RECORD SET:
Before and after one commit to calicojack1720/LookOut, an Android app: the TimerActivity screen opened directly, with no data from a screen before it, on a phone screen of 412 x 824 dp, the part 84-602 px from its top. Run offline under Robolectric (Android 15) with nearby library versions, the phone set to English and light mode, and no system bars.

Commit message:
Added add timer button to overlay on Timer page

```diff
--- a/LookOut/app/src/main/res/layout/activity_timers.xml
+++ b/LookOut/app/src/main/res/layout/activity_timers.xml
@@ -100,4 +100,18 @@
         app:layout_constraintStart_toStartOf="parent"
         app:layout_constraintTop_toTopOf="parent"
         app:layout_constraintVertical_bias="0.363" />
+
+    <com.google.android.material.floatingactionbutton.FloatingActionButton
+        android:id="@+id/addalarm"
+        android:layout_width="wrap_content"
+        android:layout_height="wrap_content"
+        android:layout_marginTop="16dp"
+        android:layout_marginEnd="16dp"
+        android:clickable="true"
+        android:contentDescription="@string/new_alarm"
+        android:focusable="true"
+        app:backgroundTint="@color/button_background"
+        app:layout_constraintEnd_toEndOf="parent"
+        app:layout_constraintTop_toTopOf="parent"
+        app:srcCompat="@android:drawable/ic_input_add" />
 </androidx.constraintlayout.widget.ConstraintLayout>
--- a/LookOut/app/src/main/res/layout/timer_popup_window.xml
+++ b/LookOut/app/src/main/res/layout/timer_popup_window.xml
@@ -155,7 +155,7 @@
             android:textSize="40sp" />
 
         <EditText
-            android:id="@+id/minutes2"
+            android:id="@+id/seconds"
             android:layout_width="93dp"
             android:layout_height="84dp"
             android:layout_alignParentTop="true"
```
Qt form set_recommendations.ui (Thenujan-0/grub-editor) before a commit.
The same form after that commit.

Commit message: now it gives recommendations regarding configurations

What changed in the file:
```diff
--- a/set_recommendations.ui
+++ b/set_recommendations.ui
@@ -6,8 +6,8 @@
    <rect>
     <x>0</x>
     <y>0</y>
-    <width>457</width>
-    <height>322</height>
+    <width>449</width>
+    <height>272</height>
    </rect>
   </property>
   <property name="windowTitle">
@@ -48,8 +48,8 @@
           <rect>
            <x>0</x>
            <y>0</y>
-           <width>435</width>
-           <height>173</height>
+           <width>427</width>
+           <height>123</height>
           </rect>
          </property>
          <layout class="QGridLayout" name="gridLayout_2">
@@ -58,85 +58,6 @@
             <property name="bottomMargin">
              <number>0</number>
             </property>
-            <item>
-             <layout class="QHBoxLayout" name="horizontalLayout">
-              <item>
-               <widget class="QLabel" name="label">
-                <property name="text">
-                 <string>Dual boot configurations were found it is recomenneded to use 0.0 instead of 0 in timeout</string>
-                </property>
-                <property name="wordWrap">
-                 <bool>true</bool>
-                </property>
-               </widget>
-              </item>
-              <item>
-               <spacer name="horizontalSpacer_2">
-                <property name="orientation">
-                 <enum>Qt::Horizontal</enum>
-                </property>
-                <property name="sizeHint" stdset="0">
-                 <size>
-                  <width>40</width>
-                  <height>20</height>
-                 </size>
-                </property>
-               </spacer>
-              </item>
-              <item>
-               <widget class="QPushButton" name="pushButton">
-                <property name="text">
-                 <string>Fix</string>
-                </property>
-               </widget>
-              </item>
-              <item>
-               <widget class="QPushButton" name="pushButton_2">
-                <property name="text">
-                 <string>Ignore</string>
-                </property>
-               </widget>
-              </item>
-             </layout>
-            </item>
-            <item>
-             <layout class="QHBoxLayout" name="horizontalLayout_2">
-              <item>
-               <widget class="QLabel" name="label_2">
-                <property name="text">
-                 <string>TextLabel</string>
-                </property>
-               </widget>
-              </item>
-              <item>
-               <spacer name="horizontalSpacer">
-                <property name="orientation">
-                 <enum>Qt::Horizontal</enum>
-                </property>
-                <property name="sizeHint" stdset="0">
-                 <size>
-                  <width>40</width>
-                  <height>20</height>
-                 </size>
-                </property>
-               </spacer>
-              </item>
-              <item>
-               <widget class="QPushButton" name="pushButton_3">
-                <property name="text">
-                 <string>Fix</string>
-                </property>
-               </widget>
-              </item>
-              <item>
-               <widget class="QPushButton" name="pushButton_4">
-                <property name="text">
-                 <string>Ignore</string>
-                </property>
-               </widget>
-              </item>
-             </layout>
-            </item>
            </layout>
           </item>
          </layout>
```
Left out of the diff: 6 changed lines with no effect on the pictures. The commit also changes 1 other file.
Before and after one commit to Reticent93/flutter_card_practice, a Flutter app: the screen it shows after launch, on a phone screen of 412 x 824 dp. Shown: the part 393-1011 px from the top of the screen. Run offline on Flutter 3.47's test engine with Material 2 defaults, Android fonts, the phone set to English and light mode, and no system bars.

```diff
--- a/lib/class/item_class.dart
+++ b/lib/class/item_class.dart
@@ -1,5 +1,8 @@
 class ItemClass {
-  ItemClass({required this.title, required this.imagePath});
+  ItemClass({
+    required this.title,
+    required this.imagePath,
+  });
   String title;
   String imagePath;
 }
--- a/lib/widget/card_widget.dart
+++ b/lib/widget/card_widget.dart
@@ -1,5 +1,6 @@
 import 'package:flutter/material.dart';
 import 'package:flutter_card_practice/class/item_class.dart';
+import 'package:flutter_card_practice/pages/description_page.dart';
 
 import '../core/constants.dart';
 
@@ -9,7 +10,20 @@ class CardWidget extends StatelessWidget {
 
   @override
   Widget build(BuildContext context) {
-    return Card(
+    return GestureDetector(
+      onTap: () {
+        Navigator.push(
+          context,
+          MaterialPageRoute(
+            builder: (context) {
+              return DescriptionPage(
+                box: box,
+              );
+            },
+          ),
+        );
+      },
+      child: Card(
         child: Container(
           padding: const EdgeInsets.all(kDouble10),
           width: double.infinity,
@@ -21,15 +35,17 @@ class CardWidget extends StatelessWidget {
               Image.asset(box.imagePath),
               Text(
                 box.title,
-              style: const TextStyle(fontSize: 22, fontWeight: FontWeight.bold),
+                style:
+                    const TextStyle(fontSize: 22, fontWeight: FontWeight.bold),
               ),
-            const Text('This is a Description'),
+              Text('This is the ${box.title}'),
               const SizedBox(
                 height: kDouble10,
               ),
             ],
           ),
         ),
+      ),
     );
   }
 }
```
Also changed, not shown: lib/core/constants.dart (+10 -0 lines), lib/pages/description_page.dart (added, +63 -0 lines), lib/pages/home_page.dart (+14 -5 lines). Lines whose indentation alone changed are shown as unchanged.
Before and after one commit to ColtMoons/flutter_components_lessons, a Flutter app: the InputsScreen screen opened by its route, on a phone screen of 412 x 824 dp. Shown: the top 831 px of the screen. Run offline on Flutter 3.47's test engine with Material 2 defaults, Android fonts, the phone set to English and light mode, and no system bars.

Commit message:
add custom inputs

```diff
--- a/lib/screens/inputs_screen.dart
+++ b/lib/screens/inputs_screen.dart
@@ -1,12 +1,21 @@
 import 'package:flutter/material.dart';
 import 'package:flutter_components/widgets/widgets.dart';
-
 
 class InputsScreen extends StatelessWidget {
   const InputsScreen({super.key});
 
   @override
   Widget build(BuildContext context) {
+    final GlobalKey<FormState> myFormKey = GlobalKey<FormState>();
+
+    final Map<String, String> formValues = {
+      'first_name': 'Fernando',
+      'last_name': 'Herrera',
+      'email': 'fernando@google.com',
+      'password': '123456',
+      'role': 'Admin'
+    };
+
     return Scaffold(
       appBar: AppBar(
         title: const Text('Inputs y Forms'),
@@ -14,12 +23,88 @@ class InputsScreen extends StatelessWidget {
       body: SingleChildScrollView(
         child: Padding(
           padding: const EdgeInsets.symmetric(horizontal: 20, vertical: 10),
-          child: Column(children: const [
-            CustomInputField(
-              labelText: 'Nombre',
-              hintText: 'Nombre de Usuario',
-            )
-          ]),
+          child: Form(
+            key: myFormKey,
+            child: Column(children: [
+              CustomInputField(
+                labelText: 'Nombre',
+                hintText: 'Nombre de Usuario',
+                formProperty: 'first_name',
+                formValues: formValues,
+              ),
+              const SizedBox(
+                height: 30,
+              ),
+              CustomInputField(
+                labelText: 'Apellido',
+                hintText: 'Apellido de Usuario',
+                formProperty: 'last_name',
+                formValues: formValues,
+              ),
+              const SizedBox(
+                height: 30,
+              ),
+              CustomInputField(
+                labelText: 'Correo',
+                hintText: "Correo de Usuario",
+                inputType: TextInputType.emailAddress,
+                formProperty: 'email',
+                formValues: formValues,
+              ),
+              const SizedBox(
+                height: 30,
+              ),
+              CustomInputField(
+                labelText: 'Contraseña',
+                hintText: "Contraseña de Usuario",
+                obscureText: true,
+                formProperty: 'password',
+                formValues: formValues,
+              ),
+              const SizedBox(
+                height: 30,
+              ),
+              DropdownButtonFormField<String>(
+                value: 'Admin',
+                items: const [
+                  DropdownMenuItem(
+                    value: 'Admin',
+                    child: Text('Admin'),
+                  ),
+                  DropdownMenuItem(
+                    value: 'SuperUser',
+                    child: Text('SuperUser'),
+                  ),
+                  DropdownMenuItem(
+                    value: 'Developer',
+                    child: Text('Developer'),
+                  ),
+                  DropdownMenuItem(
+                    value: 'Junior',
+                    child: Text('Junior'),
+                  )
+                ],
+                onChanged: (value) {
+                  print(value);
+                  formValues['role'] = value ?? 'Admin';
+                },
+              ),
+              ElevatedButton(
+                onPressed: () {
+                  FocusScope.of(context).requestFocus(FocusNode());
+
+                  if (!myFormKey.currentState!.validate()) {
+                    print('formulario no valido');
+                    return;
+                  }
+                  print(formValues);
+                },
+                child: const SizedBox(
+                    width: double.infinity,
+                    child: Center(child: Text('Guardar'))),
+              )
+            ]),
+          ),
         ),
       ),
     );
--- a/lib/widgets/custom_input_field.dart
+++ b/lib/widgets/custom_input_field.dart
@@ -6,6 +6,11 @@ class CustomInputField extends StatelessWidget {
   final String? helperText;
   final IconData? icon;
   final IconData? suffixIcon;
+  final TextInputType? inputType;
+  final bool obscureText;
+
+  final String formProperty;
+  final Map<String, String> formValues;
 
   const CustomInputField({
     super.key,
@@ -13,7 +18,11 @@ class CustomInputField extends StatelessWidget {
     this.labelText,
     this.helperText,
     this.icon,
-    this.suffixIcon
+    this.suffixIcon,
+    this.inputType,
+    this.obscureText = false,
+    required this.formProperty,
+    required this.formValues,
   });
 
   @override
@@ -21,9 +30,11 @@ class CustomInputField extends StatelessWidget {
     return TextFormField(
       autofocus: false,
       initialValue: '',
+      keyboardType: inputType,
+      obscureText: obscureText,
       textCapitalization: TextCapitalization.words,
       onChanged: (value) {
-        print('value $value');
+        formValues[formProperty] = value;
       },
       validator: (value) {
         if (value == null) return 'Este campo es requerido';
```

REQUIREMENT: Across the listing above, find all lines where the word "labelText" is present and copy them.

OUTPUT OF THE TASK:
-              labelText: 'Nombre',
+                labelText: 'Nombre',
+                labelText: 'Apellido',
+                labelText: 'Correo',
+                labelText: 'Contraseña',
     this.labelText,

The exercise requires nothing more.